**WHAT THE TASK REQUIRES:** Once the line containing "notation each (no" is found in the entries below, reproduce it and every line after it, stopping at and including the line containing "Renamed: champ_remove_object_from_leader_hand ->"; reproduce nothing else, and keep each line exact.

**EXTRACTED MATERIAL:**
----------------------------------------

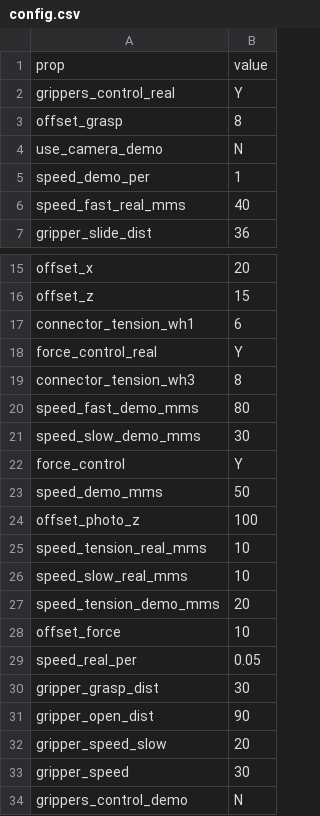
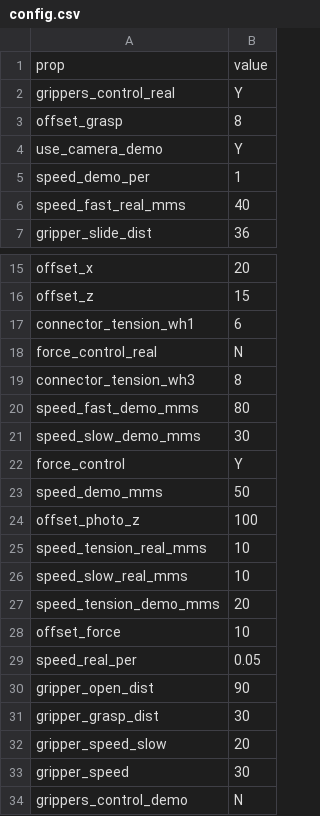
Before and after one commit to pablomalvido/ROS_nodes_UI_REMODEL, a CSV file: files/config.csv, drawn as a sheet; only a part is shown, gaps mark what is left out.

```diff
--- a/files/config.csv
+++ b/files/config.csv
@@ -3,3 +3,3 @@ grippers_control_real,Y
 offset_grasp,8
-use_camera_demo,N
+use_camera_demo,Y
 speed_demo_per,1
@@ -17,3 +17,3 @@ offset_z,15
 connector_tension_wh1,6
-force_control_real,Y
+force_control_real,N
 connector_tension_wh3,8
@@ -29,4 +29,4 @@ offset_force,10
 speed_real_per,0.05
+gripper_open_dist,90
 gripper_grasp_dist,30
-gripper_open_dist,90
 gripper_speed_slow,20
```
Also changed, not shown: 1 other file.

----------------------------------------

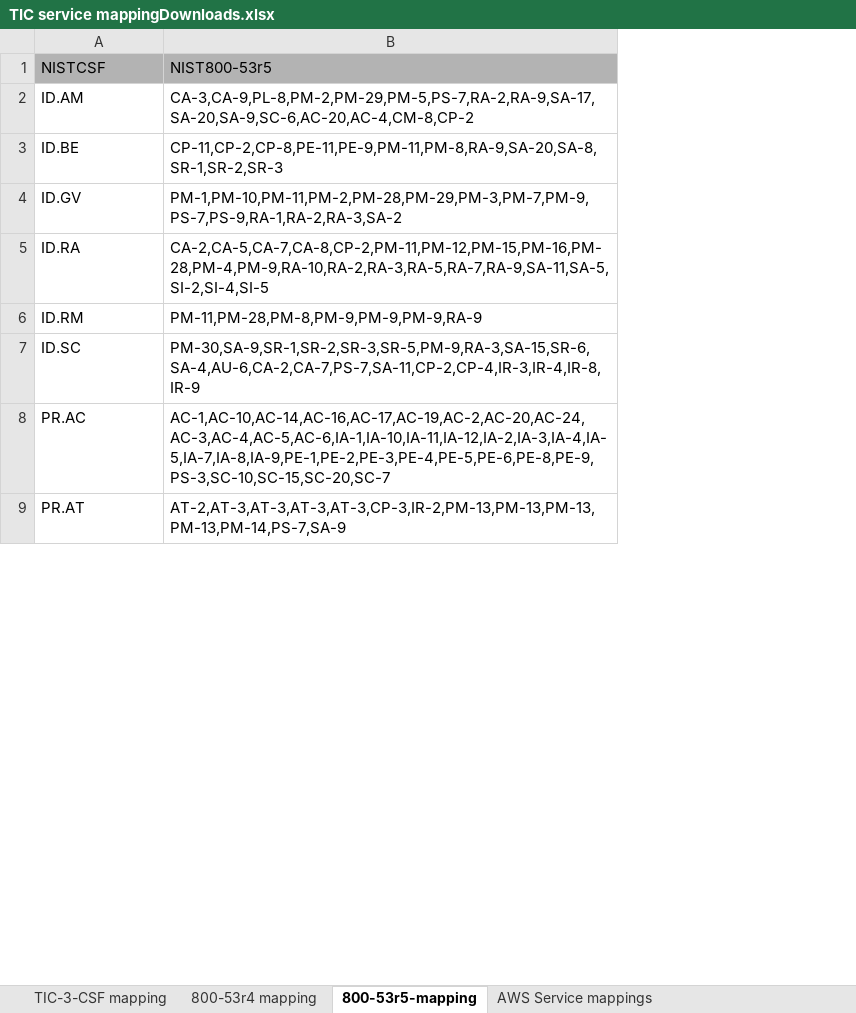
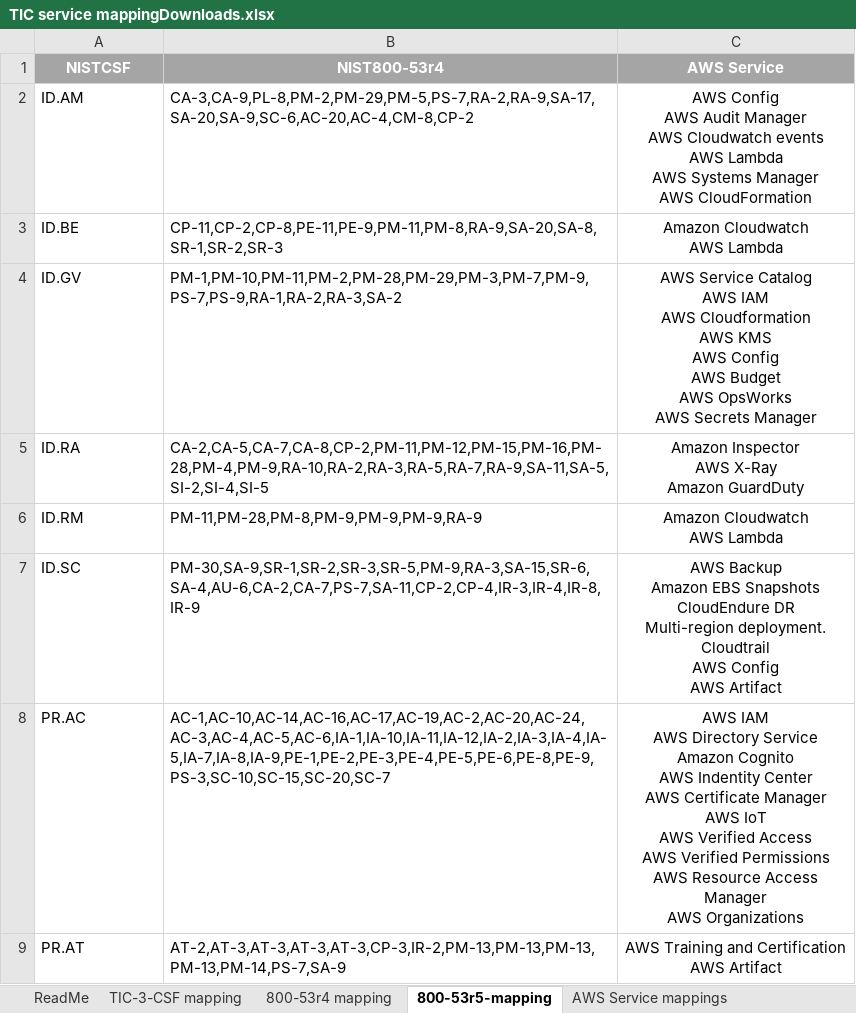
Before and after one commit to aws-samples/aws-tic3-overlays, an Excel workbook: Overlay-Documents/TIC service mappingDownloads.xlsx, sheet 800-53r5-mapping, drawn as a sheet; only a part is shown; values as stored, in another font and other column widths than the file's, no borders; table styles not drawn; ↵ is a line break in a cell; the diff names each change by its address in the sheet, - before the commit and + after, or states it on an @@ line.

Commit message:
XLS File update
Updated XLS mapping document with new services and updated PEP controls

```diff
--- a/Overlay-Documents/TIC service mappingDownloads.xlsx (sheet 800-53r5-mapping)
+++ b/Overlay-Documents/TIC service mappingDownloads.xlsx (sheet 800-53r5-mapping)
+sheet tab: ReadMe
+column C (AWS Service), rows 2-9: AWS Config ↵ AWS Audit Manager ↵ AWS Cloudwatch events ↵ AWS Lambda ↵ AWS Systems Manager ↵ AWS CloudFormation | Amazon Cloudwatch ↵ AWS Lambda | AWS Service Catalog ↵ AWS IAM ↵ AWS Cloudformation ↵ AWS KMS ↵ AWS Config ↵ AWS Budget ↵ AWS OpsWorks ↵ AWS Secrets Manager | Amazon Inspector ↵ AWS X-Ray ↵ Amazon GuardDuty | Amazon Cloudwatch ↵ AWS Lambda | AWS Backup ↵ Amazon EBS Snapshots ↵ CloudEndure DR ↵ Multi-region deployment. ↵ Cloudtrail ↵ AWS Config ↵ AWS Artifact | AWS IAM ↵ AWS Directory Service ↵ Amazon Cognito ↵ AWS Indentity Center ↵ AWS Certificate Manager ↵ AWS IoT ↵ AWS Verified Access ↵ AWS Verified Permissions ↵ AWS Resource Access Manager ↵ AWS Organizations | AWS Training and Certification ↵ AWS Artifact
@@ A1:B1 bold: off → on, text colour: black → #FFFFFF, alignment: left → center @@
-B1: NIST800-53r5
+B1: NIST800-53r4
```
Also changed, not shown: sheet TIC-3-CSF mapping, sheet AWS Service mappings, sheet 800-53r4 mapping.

----------------------------------------

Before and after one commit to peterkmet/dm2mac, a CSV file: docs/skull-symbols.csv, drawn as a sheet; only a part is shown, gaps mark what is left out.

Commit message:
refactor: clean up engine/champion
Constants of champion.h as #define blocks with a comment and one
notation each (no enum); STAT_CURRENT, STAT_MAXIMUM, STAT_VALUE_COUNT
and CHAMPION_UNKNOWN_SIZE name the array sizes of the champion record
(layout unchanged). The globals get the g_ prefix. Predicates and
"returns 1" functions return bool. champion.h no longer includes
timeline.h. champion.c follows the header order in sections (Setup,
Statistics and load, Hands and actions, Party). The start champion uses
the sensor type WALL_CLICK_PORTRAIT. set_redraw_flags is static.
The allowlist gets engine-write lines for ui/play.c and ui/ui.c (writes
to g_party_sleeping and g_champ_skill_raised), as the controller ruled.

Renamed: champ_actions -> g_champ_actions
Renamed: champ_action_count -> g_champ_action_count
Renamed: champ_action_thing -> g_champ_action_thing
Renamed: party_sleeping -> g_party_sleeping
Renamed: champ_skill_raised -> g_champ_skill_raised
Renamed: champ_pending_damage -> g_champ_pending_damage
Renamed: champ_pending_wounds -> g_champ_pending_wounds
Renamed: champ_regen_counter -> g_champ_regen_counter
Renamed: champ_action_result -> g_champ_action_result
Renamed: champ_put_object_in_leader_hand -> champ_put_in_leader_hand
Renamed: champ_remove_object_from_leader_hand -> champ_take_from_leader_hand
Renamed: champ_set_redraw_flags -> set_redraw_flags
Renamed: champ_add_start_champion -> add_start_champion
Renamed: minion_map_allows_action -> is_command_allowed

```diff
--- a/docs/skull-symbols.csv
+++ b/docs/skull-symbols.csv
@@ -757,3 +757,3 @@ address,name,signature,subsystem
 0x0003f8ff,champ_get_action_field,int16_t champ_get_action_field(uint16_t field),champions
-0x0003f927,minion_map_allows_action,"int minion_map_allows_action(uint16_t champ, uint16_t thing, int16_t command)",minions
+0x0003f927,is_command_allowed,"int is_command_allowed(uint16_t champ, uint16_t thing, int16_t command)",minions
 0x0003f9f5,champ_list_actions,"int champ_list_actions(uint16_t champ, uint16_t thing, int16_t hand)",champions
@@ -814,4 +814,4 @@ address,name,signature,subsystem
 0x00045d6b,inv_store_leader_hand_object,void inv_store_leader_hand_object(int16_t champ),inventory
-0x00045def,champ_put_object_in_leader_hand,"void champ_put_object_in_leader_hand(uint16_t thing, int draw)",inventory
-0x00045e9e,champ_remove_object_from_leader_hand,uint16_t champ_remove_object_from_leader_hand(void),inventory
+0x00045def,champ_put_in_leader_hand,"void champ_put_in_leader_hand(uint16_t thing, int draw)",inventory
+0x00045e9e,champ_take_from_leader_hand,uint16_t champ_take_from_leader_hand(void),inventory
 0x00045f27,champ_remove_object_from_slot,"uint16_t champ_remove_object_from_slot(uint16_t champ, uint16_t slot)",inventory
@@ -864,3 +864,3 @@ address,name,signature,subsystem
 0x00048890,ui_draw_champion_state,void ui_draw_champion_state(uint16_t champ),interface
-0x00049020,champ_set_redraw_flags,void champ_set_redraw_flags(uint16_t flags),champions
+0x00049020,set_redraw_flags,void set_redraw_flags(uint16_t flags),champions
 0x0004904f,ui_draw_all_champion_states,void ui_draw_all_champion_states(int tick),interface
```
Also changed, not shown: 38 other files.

----------------------------------------

**RESPONSE FOR THIS EXERCISE:**
notation each (no enum); STAT_CURRENT, STAT_MAXIMUM, STAT_VALUE_COUNT
and CHAMPION_UNKNOWN_SIZE name the array sizes of the champion record
(layout unchanged). The globals get the g_ prefix. Predicates and
"returns 1" functions return bool. champion.h no longer includes
timeline.h. champion.c follows the header order in sections (Setup,
Statistics and load, Hands and actions, Party). The start champion uses
the sensor type WALL_CLICK_PORTRAIT. set_redraw_flags is static.
The allowlist gets engine-write lines for ui/play.c and ui/ui.c (writes
to g_party_sleeping and g_champ_skill_raised), as the controller ruled.

Renamed: champ_actions -> g_champ_actions
Renamed: champ_action_count -> g_champ_action_count
Renamed: champ_action_thing -> g_champ_action_thing
Renamed: party_sleeping -> g_party_sleeping
Renamed: champ_skill_raised -> g_champ_skill_raised
Renamed: champ_pending_damage -> g_champ_pending_damage
Renamed: champ_pending_wounds -> g_champ_pending_wounds
Renamed: champ_regen_counter -> g_champ_regen_counter
Renamed: champ_action_result -> g_champ_action_result
Renamed: champ_put_object_in_leader_hand -> champ_put_in_leader_hand
Renamed: champ_remove_object_from_leader_hand -> champ_take_from_leader_hand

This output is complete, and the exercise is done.